(Structured diff data)
○ ○ ○ ○ ○ ○ ○
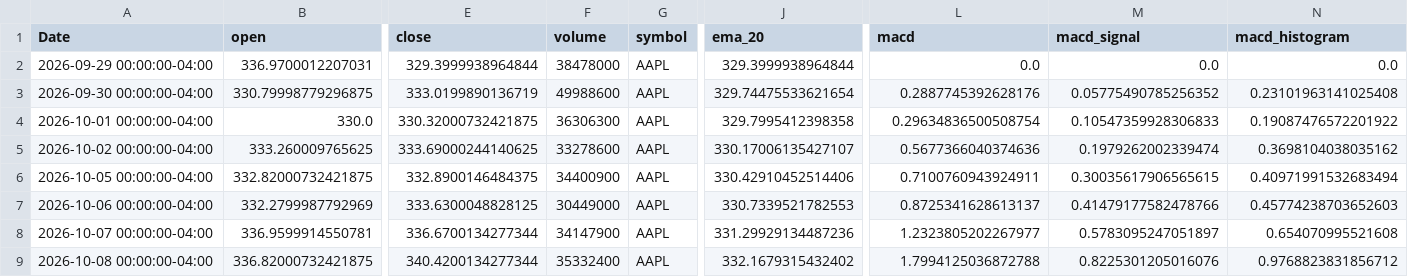
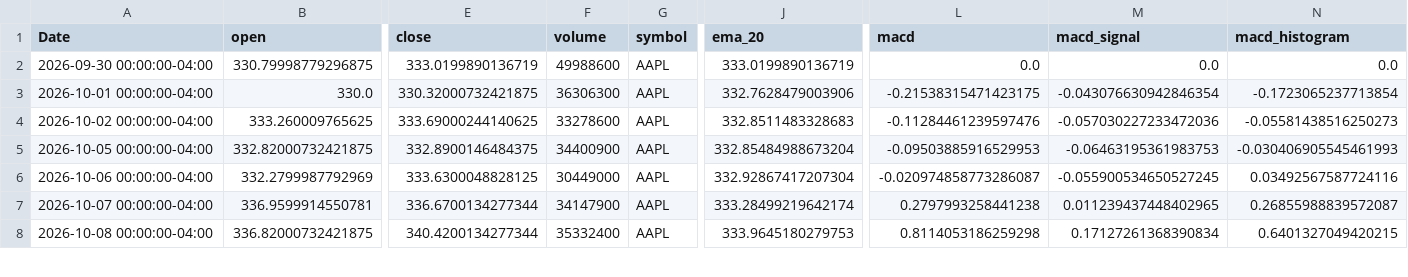
Before and after one commit to elrey85/Data-agent, a CSV file: analysis/AAPL_analysis.csv, drawn as a sheet; only a part is shown, gaps mark what is left out; removed rows and columns are numbered as before the commit, all else as after; rows hold the shown columns only; the diff covers the shown part only; the diff names each change by its address in the sheet, - before the commit and + after, or states it on an @@ line.

```diff
--- a/analysis/AAPL_analysis.csv
+++ b/analysis/AAPL_analysis.csv
-row 2: 2026-09-29 00:00:00-04:00 | 336.9700012207031 | 329.3999938964844 | 38478000 | AAPL | 329.3999938964844 | 0.0 | 0.0 | 0.0
-J2 (ema_20): 329.74475533621654
+J2 (ema_20): 333.0199890136719
-L2 (macd): 0.2887745392628176
+L2 (macd): 0.0
-M2 (macd_signal): 0.05775490785256352
+M2 (macd_signal): 0.0
-N2 (macd_histogram): 0.23101963141025408
+N2 (macd_histogram): 0.0
-J3 (ema_20): 329.7995412398358
+J3 (ema_20): 332.7628479003906
-L3 (macd): 0.29634836500508754
+L3 (macd): -0.21538315471423175
-M3 (macd_signal): 0.10547359928306833
+M3 (macd_signal): -0.043076630942846354
-N3 (macd_histogram): 0.19087476572201922
+N3 (macd_histogram): -0.1723065237713854
-J4 (ema_20): 330.17006135427107
+J4 (ema_20): 332.8511483328683
-L4 (macd): 0.5677366040374636
+L4 (macd): -0.11284461239597476
-M4 (macd_signal): 0.1979262002339474
+M4 (macd_signal): -0.057030227233472036
-N4 (macd_histogram): 0.3698104038035162
+N4 (macd_histogram): -0.05581438516250273
-J5 (ema_20): 330.42910452514406
+J5 (ema_20): 332.85484988673204
-L5 (macd): 0.7100760943924911
+L5 (macd): -0.09503885916529953
-M5 (macd_signal): 0.30035617906565615
+M5 (macd_signal): -0.06463195361983753
-N5 (macd_histogram): 0.40971991532683494
+N5 (macd_histogram): -0.030406905545461993
-J6 (ema_20): 330.7339521782553
+J6 (ema_20): 332.92867417207304
-L6 (macd): 0.8725341628613137
+L6 (macd): -0.020974858773286087
-M6 (macd_signal): 0.41479177582478766
+M6 (macd_signal): -0.055900534650527245
-N6 (macd_histogram): 0.45774238703652603
+N6 (macd_histogram): 0.03492567587724116
-J7 (ema_20): 331.29929134487236
+J7 (ema_20): 333.28499219642174
-L7 (macd): 1.2323805202267977
+L7 (macd): 0.2797993258441238
-M7 (macd_signal): 0.5783095247051897
+M7 (macd_signal): 0.011239437448402965
-N7 (macd_histogram): 0.654070995521608
+N7 (macd_histogram): 0.26855988839572087
-J8 (ema_20): 332.1679315432402
+J8 (ema_20): 333.9645180279753
-L8 (macd): 1.7994125036872788
+L8 (macd): 0.8114053186259298
-M8 (macd_signal): 0.8225301205016076
+M8 (macd_signal): 0.17127261368390834
-N8 (macd_histogram): 0.9768823831856712
+N8 (macd_histogram): 0.6401327049420215
```
Also changed, not shown: 1 added row and 69 edited cells elsewhere in this file, analysis/MSFT_analysis.csv, analysis/TSLA_analysis.csv, 4 other files.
○ ○ ○ ○ ○ ○ ○
§ **WHAT TO PRODUCE**: Write the records above out again exactly, but not the pictures.

§ **EXERCISE RESPONSE**:
Before and after one commit to elrey85/Data-agent, a CSV file: analysis/AAPL_analysis.csv, drawn as a sheet; only a part is shown, gaps mark what is left out; removed rows and columns are numbered as before the commit, all else as after; rows hold the shown columns only; the diff covers the shown part only; the diff names each change by its address in the sheet, - before the commit and + after, or states it on an @@ line.

```diff
--- a/analysis/AAPL_analysis.csv
+++ b/analysis/AAPL_analysis.csv
-row 2: 2026-09-29 00:00:00-04:00 | 336.9700012207031 | 329.3999938964844 | 38478000 | AAPL | 329.3999938964844 | 0.0 | 0.0 | 0.0
-J2 (ema_20): 329.74475533621654
+J2 (ema_20): 333.0199890136719
-L2 (macd): 0.2887745392628176
+L2 (macd): 0.0
-M2 (macd_signal): 0.05775490785256352
+M2 (macd_signal): 0.0
-N2 (macd_histogram): 0.23101963141025408
+N2 (macd_histogram): 0.0
-J3 (ema_20): 329.7995412398358
+J3 (ema_20): 332.7628479003906
-L3 (macd): 0.29634836500508754
+L3 (macd): -0.21538315471423175
-M3 (macd_signal): 0.10547359928306833
+M3 (macd_signal): -0.043076630942846354
-N3 (macd_histogram): 0.19087476572201922
+N3 (macd_histogram): -0.1723065237713854
-J4 (ema_20): 330.17006135427107
+J4 (ema_20): 332.8511483328683
-L4 (macd): 0.5677366040374636
+L4 (macd): -0.11284461239597476
-M4 (macd_signal): 0.1979262002339474
+M4 (macd_signal): -0.057030227233472036
-N4 (macd_histogram): 0.3698104038035162
+N4 (macd_histogram): -0.05581438516250273
-J5 (ema_20): 330.42910452514406
+J5 (ema_20): 332.85484988673204
-L5 (macd): 0.7100760943924911
+L5 (macd): -0.09503885916529953
-M5 (macd_signal): 0.30035617906565615
+M5 (macd_signal): -0.06463195361983753
-N5 (macd_histogram): 0.40971991532683494
+N5 (macd_histogram): -0.030406905545461993
-J6 (ema_20): 330.7339521782553
+J6 (ema_20): 332.92867417207304
-L6 (macd): 0.8725341628613137
+L6 (macd): -0.020974858773286087
-M6 (macd_signal): 0.41479177582478766
+M6 (macd_signal): -0.055900534650527245
-N6 (macd_histogram): 0.45774238703652603
+N6 (macd_histogram): 0.03492567587724116
-J7 (ema_20): 331.29929134487236
+J7 (ema_20): 333.28499219642174
-L7 (macd): 1.2323805202267977
+L7 (macd): 0.2797993258441238
-M7 (macd_signal): 0.5783095247051897
+M7 (macd_signal): 0.011239437448402965
-N7 (macd_histogram): 0.654070995521608
+N7 (macd_histogram): 0.26855988839572087
-J8 (ema_20): 332.1679315432402
+J8 (ema_20): 333.9645180279753
-L8 (macd): 1.7994125036872788
+L8 (macd): 0.8114053186259298
-M8 (macd_signal): 0.8225301205016076
+M8 (macd_signal): 0.17127261368390834
-N8 (macd_histogram): 0.9768823831856712
+N8 (macd_histogram): 0.6401327049420215
```
Also changed, not shown: 1 added row and 69 edited cells elsewhere in this file, analysis/MSFT_analysis.csv, analysis/TSLA_analysis.csv, 4 other files.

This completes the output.